First power has flowed from Argentina's newest nuclear power reactor, the government said, supporting its goals for power generation diversity, fuel import reduction and 'energy sovereignty'.
Having achieved criticality early this month, the new reactor at the Atucha nuclear power plant began sending 5% of its rated power to the Argentine electricity grid on 27 June. The reactor is to ramp up its production in stages, reaching 30% this week and approaching full power within two to three months.
Atucha 2's rated power is 692 MWe and together with Atucha 1 and the reactor at Embalse it establishes Argentina's total nuclear generating capacity at around 1627 MWe. The Carem small reactor project should add a further 27 MWe by 2018.
What's in a name
Both the reactors at Atucha nuclear power plant now feature new official names celebrating past Argentinian leaders. Unit 1 is officially known as 'Atucha 1 - President Juan Domingo Perón'; while unit 2 is known as 'Atucha 2 - President Dr Néstor Carlos Kirchner'.
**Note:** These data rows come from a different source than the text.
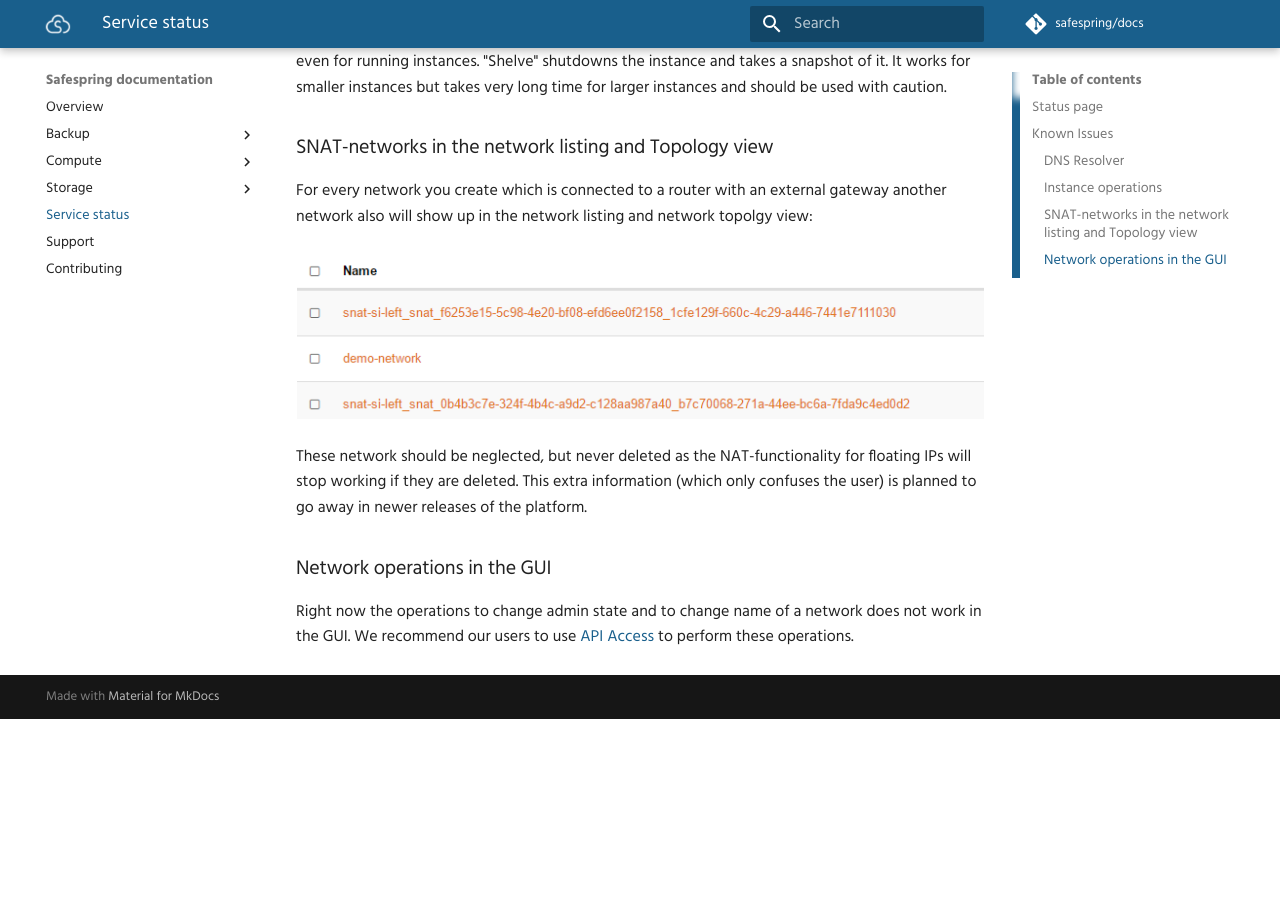
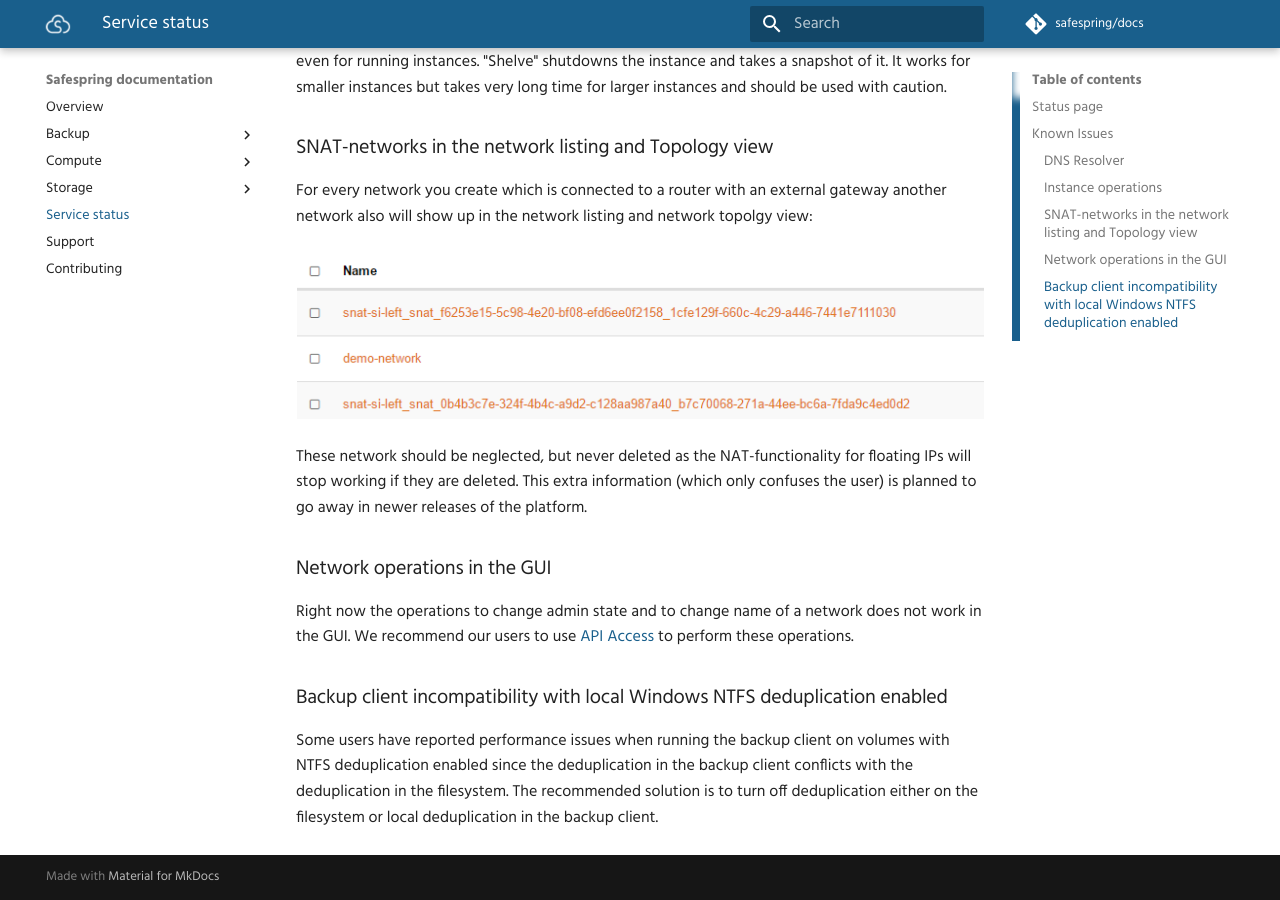
Before and after one commit to safespring/docs, an MkDocs documentation site: the page built from content/status.md, in a window 1280 px wide and 900 px high, scrolled down 2344 px. Built offline with MkDocs 1.6.1 and Material for MkDocs 9.7.7, drawn with Linux system fonts in a browser that asks for light colours; comment, search, counter and statistics services are not loaded; old or Windows-style settings are respelled for this version of MkDocs; before the commit the page ends 3063 px from its top, so only the background shows below that.

Commit message:
Updated know issues with NTFS dedup

```diff
--- a/content/status.md
+++ b/content/status.md
@@ -71,3 +71,12 @@ platform.
 Right now the operations to change admin state and to change name of a network
 does not work in the GUI. We recommend our users to use [API
 Access](/compute/api/) to perform these operations.
+
+
+### Backup client incompatibility with local Windows NTFS deduplication enabled
+
+Some users have reported performance issues when running the backup client on
+volumes with NTFS deduplication enabled since the deduplication in the backup
+client conflicts with the deduplication in the filesystem. The recommended solution
+is to turn off deduplication either on the filesystem or local deduplication
+in the backup client.
```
Speaking at the plant to celebrate the achievement of first power, Julio de Vido, the minister of planning, public investment and services, said the new reactor would diversify Argentina's energy mix and generate clean affordable energy with nuclear power. Its contribution to diversity was in line with President Cristina Fernandez de Kirchner's goals to 'recover energy sovereignty,' said De Vido.
As an oil exporter, Argentina also burns the fuel to generate about 15% of its electricity. Atucha 2's electricity would avoid the burning of oil worth some $1.5 billion per year, said De Vido: "This clearly supports self-sufficiency, aims to improve the balance of foreign exchange, replaces fuel imports and fundamentally consolidates technological knowledge within Argentina."
Researched and written
by World Nuclear News